◆ **The task**
Return every line below in which "GitHub" appears.

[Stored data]
-------------------------

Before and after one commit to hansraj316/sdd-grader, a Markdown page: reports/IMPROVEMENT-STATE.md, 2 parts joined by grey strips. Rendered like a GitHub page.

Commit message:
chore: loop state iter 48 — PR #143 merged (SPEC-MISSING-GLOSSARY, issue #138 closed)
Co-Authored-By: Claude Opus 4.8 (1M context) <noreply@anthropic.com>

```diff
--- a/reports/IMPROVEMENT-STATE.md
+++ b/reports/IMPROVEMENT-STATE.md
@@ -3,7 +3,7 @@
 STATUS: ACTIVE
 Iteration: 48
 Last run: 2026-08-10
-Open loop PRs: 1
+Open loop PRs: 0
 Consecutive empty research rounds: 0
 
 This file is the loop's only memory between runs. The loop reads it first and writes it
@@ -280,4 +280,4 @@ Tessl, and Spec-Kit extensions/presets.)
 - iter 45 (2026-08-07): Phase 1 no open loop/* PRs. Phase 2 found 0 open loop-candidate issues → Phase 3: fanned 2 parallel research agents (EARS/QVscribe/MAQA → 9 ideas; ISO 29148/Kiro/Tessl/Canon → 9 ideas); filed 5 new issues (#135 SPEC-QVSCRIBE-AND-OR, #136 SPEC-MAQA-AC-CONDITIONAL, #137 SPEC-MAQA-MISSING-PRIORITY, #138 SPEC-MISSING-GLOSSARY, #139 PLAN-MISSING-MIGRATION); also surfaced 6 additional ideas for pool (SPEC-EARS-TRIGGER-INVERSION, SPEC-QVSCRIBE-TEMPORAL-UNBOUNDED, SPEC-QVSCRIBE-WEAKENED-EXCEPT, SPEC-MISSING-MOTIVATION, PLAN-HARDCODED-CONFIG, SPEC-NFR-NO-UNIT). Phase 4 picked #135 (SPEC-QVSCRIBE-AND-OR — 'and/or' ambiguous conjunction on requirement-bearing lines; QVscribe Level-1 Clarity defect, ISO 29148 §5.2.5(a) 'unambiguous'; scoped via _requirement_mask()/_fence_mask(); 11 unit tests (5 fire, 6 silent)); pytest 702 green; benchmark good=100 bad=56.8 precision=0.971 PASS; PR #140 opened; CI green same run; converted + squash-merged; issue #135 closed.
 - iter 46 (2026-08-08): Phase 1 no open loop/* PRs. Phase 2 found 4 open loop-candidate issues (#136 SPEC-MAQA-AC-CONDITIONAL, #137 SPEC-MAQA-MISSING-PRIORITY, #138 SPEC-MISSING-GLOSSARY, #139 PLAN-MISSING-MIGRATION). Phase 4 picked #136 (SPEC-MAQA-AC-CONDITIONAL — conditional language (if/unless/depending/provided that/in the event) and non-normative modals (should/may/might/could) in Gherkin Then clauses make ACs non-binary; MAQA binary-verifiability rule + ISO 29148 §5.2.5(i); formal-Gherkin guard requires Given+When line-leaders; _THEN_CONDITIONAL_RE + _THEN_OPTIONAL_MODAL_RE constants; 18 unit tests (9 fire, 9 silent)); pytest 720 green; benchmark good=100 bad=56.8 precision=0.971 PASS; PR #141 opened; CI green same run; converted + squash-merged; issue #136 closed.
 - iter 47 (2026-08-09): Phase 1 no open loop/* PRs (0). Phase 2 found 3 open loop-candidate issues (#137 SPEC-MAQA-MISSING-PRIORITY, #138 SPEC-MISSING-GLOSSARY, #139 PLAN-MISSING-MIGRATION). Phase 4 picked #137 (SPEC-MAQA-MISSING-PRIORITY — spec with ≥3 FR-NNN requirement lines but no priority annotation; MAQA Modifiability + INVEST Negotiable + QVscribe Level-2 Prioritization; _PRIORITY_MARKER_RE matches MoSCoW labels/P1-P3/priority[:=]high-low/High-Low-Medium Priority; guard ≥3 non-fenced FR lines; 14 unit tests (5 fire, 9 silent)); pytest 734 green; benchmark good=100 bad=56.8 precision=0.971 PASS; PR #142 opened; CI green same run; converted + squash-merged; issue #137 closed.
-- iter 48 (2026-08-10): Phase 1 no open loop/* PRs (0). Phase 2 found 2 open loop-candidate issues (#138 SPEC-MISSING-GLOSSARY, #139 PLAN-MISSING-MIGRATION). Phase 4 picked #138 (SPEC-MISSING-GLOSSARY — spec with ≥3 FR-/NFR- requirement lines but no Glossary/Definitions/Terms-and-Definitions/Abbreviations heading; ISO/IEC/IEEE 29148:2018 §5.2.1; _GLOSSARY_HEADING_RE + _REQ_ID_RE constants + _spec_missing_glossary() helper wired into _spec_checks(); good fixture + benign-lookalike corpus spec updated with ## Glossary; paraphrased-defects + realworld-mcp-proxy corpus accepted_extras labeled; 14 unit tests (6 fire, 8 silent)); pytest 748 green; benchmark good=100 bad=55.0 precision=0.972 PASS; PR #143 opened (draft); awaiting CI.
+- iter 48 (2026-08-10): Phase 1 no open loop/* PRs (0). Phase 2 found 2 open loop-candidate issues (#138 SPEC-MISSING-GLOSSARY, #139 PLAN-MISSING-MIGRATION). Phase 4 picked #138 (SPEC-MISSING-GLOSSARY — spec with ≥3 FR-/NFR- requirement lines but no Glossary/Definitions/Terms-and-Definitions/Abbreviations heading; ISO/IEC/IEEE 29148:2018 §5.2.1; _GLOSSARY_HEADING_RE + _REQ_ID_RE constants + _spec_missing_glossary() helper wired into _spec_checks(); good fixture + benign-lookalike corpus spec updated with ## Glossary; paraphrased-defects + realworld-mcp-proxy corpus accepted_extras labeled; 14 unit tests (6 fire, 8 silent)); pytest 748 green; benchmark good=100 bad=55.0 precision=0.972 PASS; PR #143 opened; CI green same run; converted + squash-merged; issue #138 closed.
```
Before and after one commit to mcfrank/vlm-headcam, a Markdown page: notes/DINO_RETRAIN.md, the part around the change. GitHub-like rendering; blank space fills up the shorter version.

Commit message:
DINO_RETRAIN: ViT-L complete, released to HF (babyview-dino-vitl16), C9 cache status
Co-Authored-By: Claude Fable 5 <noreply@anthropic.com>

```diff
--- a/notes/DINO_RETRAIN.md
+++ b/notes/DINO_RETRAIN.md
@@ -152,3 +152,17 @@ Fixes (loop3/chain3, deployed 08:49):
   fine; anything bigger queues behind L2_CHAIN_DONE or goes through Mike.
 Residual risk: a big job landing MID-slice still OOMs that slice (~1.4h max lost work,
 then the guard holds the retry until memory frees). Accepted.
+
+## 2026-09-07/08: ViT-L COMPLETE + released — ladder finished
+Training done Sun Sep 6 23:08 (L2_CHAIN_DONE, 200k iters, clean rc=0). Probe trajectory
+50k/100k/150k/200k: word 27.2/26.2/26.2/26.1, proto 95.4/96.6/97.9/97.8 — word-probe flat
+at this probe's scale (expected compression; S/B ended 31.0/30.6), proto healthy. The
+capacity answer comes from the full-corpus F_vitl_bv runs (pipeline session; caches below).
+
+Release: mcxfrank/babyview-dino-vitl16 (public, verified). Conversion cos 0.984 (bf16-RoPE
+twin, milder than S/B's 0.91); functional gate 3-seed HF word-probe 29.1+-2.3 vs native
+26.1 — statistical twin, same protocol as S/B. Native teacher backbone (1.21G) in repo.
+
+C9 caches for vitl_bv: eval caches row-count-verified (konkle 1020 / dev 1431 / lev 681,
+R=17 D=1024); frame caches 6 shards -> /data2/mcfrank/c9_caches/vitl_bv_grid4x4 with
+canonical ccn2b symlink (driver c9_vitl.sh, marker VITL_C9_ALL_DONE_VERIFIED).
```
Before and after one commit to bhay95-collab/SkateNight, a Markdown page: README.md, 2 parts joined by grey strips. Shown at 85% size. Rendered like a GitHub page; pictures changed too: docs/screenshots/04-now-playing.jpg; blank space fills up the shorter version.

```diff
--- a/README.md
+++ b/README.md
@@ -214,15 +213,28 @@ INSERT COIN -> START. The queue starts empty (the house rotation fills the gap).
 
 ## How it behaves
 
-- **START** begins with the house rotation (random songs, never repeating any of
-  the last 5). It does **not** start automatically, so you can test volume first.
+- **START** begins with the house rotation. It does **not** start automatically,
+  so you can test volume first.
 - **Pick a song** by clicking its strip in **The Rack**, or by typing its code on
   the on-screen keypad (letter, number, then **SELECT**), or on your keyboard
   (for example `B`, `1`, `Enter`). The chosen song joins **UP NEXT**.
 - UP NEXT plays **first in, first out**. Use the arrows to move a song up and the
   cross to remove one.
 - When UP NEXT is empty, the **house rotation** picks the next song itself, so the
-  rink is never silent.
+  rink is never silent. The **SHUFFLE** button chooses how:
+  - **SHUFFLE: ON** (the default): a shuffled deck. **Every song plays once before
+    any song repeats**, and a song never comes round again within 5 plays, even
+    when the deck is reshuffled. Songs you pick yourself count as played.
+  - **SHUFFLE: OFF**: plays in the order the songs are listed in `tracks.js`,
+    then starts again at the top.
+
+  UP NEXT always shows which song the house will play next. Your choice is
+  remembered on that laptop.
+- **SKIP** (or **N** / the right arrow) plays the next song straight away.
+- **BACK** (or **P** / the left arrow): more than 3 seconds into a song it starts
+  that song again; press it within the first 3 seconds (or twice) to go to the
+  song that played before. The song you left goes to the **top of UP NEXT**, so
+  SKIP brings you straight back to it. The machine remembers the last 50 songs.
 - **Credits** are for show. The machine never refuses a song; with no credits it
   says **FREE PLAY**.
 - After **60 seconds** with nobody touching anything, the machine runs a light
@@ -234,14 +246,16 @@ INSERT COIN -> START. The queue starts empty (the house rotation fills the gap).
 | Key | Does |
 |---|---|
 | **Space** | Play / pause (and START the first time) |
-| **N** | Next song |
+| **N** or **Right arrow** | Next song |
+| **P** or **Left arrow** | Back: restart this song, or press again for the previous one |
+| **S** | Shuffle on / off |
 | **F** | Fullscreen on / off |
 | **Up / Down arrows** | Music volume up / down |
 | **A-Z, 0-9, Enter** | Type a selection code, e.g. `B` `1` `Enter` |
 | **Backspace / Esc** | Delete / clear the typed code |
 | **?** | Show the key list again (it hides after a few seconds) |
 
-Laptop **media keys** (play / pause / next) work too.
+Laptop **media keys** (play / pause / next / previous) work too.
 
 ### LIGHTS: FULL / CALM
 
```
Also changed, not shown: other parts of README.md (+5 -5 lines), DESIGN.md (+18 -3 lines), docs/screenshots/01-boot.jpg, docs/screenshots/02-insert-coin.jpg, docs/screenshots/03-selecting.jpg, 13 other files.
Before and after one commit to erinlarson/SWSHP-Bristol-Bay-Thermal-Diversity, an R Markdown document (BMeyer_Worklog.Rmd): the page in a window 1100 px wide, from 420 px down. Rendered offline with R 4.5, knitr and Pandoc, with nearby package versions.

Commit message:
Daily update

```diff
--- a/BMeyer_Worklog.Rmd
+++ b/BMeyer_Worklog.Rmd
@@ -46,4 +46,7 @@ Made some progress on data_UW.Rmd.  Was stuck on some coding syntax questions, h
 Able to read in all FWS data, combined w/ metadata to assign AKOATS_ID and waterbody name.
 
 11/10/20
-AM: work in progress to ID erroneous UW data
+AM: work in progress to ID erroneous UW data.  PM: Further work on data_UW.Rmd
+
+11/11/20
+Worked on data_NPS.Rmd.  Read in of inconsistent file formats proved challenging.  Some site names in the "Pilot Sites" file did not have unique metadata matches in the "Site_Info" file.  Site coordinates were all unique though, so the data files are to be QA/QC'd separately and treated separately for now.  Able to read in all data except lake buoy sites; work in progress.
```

-------------------------

◆ **Exercise output**
Before and after one commit to hansraj316/sdd-grader, a Markdown page: reports/IMPROVEMENT-STATE.md, 2 parts joined by grey strips. Rendered like a GitHub page.
Before and after one commit to mcfrank/vlm-headcam, a Markdown page: notes/DINO_RETRAIN.md, the part around the change. GitHub-like rendering; blank space fills up the shorter version.
Before and after one commit to bhay95-collab/SkateNight, a Markdown page: README.md, 2 parts joined by grey strips. Shown at 85% size. Rendered like a GitHub page; pictures changed too: docs/screenshots/04-now-playing.jpg; blank space fills up the shorter version.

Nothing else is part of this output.